Knowledge Based Bio-Economy

ABSTRESS

Improving the resistance of legume crops to combined abiotic and biotic stress


Project Acronym: ABSTRESS

Title of project: Improving the resistance of legume crops to combined abiotic and biotic stress

Project Call Identifier: FP7-KBBE-2011-5

Project Number: 289562

Project Officer (DG/Dir/Unit): RTD/E/04

Project Abstract:

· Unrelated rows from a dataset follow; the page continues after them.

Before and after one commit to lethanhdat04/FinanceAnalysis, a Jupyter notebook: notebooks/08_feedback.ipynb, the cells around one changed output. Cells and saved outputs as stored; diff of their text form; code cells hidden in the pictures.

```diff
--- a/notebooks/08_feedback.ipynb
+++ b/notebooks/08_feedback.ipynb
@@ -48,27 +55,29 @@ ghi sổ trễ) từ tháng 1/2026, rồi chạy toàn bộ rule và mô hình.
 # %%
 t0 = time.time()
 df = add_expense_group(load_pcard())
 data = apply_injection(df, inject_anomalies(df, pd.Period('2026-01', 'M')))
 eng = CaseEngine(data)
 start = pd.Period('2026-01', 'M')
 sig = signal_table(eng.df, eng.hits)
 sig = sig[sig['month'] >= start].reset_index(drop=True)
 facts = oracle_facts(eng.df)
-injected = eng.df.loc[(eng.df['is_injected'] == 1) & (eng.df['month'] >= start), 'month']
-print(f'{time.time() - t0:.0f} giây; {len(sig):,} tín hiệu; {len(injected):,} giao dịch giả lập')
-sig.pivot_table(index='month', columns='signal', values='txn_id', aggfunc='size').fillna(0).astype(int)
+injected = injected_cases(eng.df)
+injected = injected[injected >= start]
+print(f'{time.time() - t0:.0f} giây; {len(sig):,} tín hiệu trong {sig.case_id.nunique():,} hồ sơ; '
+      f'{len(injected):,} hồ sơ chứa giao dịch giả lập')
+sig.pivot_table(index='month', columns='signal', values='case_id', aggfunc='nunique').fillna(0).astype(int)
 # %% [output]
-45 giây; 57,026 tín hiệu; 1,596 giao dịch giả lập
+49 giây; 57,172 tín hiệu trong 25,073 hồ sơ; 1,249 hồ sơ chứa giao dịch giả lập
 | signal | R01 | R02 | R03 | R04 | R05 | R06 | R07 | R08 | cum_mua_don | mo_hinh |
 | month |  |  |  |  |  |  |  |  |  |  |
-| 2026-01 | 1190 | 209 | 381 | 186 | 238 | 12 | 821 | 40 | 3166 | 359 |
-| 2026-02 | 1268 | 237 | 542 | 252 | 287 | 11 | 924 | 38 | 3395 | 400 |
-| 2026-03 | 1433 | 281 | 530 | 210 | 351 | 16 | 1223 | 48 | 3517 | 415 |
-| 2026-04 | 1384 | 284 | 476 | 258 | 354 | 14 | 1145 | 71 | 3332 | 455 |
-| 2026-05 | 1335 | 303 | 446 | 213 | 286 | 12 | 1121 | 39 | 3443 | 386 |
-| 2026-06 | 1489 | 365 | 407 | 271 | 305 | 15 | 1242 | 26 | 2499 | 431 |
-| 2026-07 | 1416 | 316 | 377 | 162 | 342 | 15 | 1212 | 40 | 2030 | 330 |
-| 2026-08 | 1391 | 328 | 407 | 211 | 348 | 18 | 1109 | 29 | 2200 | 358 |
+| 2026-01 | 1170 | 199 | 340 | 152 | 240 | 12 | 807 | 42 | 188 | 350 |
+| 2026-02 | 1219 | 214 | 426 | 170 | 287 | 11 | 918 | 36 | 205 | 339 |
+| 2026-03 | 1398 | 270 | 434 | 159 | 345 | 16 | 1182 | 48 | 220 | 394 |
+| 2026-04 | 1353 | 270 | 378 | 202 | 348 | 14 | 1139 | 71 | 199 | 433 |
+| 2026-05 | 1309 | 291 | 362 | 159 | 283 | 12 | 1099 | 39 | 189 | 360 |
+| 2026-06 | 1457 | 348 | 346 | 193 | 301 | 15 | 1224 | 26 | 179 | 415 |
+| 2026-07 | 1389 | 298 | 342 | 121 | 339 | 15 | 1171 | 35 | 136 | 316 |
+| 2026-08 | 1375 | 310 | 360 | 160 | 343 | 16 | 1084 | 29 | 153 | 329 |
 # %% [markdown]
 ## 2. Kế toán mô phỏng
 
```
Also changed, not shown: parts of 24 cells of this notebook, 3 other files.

ABSTRESS applies combined, integrated systems biology and comparative genomics approaches to conduct a comprehensive study of the gene networks implicated in the interaction of drought stress and Fusarium infection in legumes. It uses Medicago truncatula as a model to rapidly identify characteristics for introgression into elite pea varieties and a field test of their performance against existing commercial varieties. The project will demonstrate the advantages of applying advanced phenotyping methods for the generation of improved varieties of a commercial crop. Legumes have been chosen as the preferred study crop because they are susceptible to a combination of abiotic and biotic stresses. By increasing their cultivation, they offer the greatest opportunity to reduce the generation of greenhouse gases from agriculture and hence contribute to the efforts to control climate change. Therefore ABSTRESS aligns with the European Strategic Research Agenda 2025. ABSTRESS will achieve a step change in “sustainability in agriculture” by undertaking breeding research that seeks to develop varieties having improved resistance to a combination of biotic and abiotic stresses. The novelty of the project is demonstrated by the generation, identification and understanding new genetic materials; addressing commercial requirements for the development of a successful new crop variety by utilising SME expertise; testing new in a range of growing conditions; addressing impact on Fusarium in other crops; have application to crop breeding generally; incorporating drought stress which is likely to be a major factor for climate change; developing high throughput molecular phenotyping, to gain a step change in the speed of the breeding cycle. Thus, this well structured, innovative research can lead to ground breaking achievements in plant breeding. These will help to ameliorate climate change and develop the tools to mitigate their effects on a sustainable food /feed supply chain.

Contact Person: Adrian Charlton

Project Officer: Sebastien CREPIEUX